# Description of the task
The lines wanted are those in the data below that include "output".

+ + + + + + +

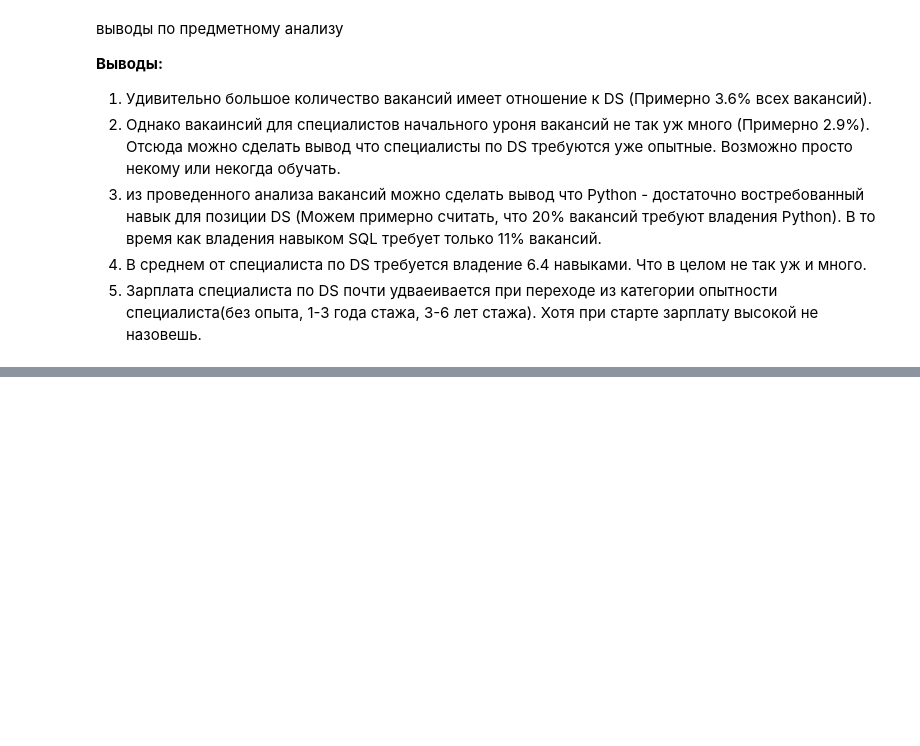
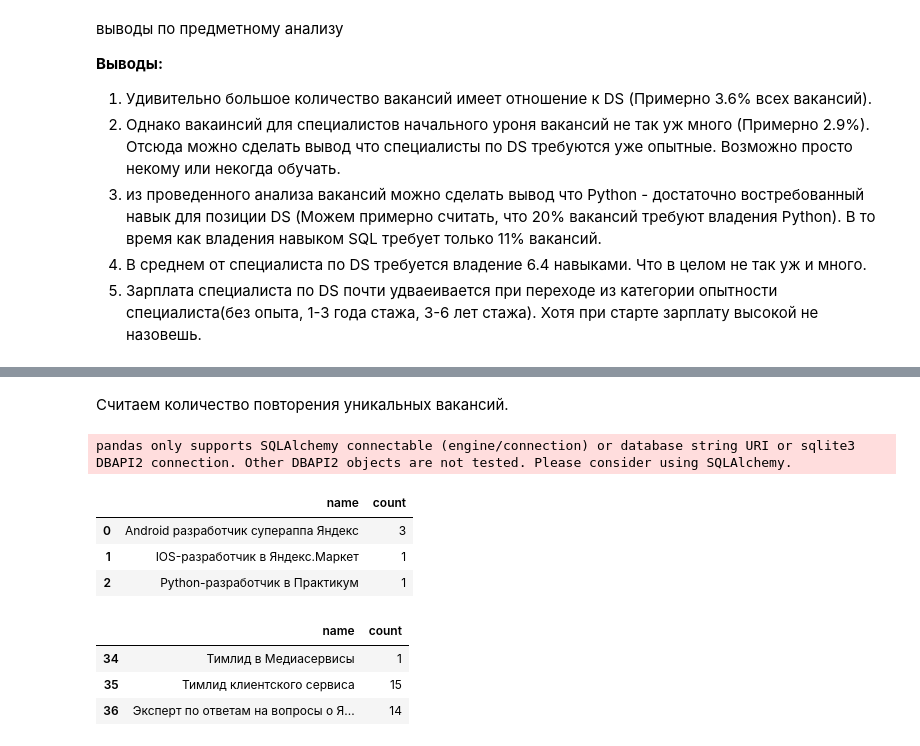
Before and after one commit to eartzhi/HH_project_2, a Jupyter notebook: Project_2_Ноутбук.ipynb, the cells around one changed output, grey strips where cells are left out. Drawn from its saved outputs; the diff is of its cells as text; code cells hidden in the pictures; blank space fills up the shorter version.

```diff
--- a/Project_2_Ноутбук.ipynb
+++ b/Project_2_Ноутбук.ipynb
@@ -632,0 +693,24 @@ connection.close()
+# %% [markdown]
+Считаем количество повторения уникальных вакансий.
+# %%
+query_addition_3 =f'''
+SELECT v.name, count(v.id)
+FROM public.employers AS e
+	JOIN public.vacancies AS v ON e.id = v.employer_id
+	JOIN public.areas AS a ON v.area_id = a.id
+WHERE e.name ='Яндекс'and a.name IN {cities_millioneres} and v.schedule = 'Удаленная работа'
+GROUP BY v.name
+'''
+# %%
+df_addition_3 = pd.read_sql_query(query_addition_3, connection)
+display(df_addition_3.head(3), df_addition_3.tail(3))
+# %% [output]
+pandas only supports SQLAlchemy connectable (engine/connection) or database string URI or sqlite3 DBAPI2 connection. Other DBAPI2 objects are not tested. Please consider using SQLAlchemy.
+|  | name | count |
+| 0 | Android разработчик супераппа Яндекс | 3 |
+| 1 | IOS-разработчик в Яндекс.Маркет | 1 |
+| 2 | Python-разработчик в Практикум | 1 |
+|  | name | count |
+| 34 | Тимлид в Медиасервисы | 1 |
+| 35 | Тимлид клиентского сервиса | 15 |
+| 36 | Эксперт по ответам на вопросы о Я... | 14 |
```
Also changed, not shown: parts of 42 cells of this notebook.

+ + + + + + +

# Written response
Before and after one commit to eartzhi/HH_project_2, a Jupyter notebook: Project_2_Ноутбук.ipynb, the cells around one changed output, grey strips where cells are left out. Drawn from its saved outputs; the diff is of its cells as text; code cells hidden in the pictures; blank space fills up the shorter version.
+# %% [output]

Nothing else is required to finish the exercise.